Back To The Mines

Went to bed early yesterday, phone off by 23.00 and up at 06.20. Banana and coffee for breakfast and then straight to the library. Result? One of the most productive days I’ve had in a long, long time. I’m even starting to quite like my Arts Council application (perhaps some sort of literary Stockholm Syndrome?), and can now see the path to its completion (which is tomorrow).

I started the morning by extending Free Fall a little, as well as putting an extra scene into Kaleidoscope, which brings that up to nine scenes. Free Fall feels a bit dangerous to extend, considering the story isn’t meant to be that big, and I wouldn’t want it to seem padded. So far, all I’ve done is given Andrea a little bit of character action at the start instead of placing her at the girder right away.

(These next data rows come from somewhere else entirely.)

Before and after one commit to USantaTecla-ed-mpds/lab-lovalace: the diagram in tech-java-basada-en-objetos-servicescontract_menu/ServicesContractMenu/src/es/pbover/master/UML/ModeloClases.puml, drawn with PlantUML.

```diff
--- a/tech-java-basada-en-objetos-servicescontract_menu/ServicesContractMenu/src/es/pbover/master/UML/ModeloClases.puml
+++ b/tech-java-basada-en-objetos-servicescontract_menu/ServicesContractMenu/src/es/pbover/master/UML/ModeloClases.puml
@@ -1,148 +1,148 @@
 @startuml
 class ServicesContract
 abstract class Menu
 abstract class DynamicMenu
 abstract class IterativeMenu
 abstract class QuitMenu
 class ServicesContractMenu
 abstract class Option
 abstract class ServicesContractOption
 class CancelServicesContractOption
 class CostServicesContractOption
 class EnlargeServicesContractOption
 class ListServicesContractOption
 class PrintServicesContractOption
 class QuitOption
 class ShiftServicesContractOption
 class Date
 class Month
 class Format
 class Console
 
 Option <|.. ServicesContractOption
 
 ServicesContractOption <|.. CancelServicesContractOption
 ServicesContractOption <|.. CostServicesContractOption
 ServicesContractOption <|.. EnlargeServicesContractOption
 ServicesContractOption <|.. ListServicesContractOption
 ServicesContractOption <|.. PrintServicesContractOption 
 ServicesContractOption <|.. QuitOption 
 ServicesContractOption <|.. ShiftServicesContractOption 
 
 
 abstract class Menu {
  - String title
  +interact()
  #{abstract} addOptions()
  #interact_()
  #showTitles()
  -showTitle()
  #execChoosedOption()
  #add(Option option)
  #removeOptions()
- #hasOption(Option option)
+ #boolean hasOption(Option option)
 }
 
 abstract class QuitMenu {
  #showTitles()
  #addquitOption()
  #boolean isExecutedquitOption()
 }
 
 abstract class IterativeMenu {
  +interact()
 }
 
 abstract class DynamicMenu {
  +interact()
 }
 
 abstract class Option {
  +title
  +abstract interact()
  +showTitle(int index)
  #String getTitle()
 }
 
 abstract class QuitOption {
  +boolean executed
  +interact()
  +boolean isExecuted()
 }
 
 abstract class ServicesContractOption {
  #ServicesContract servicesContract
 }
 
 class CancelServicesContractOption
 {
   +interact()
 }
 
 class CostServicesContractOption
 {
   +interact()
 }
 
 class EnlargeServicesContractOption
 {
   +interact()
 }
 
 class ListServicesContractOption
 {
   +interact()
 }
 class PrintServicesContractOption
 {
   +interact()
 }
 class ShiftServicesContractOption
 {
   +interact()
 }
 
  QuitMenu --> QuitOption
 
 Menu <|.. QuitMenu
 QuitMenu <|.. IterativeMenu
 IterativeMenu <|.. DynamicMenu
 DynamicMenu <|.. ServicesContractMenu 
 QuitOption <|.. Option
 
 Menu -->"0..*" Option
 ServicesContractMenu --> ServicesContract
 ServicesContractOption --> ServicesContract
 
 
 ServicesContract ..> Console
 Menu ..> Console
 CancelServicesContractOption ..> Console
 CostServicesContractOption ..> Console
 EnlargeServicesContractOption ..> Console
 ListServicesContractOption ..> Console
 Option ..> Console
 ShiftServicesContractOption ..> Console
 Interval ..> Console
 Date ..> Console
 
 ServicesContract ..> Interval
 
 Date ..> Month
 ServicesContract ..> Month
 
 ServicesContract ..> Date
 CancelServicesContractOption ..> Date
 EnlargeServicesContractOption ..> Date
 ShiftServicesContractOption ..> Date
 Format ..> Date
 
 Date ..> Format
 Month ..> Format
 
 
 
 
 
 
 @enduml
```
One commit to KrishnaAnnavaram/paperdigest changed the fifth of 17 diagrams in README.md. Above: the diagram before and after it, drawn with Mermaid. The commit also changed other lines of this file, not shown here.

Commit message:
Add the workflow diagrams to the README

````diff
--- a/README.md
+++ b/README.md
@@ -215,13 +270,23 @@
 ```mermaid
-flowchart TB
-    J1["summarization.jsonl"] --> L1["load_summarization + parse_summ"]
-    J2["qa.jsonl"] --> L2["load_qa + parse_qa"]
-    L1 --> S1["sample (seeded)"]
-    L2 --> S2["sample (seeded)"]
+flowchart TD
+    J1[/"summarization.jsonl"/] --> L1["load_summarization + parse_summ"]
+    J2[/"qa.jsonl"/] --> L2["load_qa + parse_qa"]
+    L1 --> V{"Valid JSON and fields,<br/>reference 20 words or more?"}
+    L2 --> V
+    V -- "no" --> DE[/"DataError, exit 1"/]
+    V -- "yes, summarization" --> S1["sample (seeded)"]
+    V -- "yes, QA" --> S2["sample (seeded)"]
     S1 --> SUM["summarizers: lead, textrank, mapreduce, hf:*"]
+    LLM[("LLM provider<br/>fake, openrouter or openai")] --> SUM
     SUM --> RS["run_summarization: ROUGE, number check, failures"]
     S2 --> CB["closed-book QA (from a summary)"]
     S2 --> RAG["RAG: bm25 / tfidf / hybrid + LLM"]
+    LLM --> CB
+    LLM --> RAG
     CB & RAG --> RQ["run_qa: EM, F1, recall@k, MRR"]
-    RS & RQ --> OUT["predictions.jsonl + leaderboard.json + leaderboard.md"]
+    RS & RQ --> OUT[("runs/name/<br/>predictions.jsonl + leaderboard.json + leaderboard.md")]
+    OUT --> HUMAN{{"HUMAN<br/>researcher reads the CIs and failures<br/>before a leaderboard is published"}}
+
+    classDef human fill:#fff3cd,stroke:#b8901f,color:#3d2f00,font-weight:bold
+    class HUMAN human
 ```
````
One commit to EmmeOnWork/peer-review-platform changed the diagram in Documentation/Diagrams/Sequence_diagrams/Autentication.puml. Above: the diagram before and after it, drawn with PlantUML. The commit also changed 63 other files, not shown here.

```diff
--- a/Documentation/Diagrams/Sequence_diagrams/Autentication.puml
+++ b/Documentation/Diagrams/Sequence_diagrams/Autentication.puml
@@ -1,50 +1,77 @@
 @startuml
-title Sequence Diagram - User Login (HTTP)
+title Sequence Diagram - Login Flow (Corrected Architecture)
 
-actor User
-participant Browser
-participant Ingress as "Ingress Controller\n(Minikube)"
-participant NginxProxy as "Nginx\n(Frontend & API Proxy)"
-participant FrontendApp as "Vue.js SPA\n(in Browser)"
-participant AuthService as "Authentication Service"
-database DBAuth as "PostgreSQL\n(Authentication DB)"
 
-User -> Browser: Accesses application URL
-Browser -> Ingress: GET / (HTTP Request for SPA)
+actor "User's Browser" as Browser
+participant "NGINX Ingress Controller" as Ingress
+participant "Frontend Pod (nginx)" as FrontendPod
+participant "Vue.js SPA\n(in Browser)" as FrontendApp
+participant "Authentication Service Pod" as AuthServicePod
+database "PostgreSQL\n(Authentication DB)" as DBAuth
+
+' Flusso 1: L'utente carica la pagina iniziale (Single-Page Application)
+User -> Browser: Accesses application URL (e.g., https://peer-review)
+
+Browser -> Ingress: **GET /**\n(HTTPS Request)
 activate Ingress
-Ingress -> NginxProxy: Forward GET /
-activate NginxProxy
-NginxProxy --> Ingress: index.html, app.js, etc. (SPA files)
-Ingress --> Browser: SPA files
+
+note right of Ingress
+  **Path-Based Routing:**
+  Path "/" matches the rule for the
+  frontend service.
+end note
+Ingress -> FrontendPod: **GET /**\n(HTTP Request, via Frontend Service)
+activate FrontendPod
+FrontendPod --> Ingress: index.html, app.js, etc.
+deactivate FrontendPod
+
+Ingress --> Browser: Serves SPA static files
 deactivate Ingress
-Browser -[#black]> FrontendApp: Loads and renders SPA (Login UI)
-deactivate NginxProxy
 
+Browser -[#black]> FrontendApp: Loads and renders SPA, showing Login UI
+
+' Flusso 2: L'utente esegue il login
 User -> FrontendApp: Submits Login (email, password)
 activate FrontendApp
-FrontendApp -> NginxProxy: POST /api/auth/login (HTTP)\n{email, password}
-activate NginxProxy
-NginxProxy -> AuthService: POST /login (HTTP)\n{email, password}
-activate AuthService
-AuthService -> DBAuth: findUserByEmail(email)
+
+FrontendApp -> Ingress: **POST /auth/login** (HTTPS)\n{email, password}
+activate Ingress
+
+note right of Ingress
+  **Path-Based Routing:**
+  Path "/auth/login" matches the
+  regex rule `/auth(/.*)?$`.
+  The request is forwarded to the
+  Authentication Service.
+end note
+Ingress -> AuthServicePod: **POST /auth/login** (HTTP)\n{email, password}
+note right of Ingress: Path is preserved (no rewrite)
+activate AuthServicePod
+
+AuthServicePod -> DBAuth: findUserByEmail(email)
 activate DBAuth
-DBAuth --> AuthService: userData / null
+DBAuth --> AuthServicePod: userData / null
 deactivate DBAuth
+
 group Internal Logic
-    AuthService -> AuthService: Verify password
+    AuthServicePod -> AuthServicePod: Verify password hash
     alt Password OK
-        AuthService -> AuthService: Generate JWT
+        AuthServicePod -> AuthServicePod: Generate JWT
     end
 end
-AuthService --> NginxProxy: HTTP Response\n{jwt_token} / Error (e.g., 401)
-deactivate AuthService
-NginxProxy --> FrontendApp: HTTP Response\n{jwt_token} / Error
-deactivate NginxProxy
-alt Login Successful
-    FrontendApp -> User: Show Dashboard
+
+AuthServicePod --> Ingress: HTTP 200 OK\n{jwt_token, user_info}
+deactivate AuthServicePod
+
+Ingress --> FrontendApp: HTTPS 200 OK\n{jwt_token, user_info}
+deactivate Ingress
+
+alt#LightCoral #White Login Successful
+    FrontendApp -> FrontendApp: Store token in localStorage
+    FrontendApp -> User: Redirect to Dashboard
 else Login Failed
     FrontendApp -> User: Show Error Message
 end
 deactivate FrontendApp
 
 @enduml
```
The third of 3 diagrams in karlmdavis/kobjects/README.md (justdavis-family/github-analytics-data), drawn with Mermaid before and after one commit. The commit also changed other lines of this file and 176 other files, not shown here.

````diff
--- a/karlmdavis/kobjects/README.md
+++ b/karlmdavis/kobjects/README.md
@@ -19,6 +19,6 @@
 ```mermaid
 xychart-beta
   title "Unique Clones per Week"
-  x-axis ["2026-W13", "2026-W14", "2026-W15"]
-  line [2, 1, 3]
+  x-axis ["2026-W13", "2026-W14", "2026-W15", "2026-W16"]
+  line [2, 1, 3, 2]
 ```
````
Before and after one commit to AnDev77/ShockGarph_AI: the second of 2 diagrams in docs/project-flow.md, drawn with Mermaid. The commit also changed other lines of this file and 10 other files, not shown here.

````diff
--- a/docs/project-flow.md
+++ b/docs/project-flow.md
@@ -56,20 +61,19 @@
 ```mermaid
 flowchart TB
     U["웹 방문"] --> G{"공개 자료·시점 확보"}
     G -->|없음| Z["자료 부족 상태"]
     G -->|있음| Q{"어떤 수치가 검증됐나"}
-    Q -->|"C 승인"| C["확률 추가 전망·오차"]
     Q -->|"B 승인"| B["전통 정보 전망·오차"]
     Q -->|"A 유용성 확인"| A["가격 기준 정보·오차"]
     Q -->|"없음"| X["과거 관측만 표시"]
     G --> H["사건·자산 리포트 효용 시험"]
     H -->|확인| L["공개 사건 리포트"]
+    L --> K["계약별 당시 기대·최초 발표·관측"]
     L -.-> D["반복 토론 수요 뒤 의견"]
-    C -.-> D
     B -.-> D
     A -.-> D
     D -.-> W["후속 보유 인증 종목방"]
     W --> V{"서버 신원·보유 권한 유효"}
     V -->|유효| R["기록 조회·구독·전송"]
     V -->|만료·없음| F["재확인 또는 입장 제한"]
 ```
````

I also switched out the baby’s photo for the baby’s hospital wrist strap. I hated that I’d used a photo as the symbol of her child. Photos in general feel a bit like cheating. Roland still looks at one of his kid in the final scene, but really it’s the phone that’s his surrogate there so it does’t register as a symbol to the audience (I don’t think!). There’s one moment I’d like to expand out in the middle, long, scene, but after that I think I’ll leave it well alone. I was trying to get it up to an hour, but I’d rather take it as a tight forty five minute piece as, I imagine, would an audience wary of bulked out drama.

With regards to Kaleidoscope, I’m not sure how long it’s going to end up being, but at the moment I want the scenes to be roughly of the same length, pivoting around a long middle scene. By coincidence, flicking through Cloud Atlas today, I see that it uses a similar structure, except in the book’s case, it “mirrors” around its central segment to create a structural palindrome. I’m a huge nerd for structural trickery in narratives, perhaps because I’m not particularly good at conventional plotting and so like seeing what other models are out there. You might perhaps know that Cloud Atlas’ structure was one of the reasons it was considered “unfilmable”. Lesson to all ye non-believers: Hollywood does not believe that anything is unfilmable. Someone will always give it a crack, and in this case it was the Wachowski siblings. Here are two articles discussing how the book’s setup was adapted for the screen. I’ve not been able to read all of either of them due to spoilers but, from what I did manage to get, the comparison is pretty fascinating.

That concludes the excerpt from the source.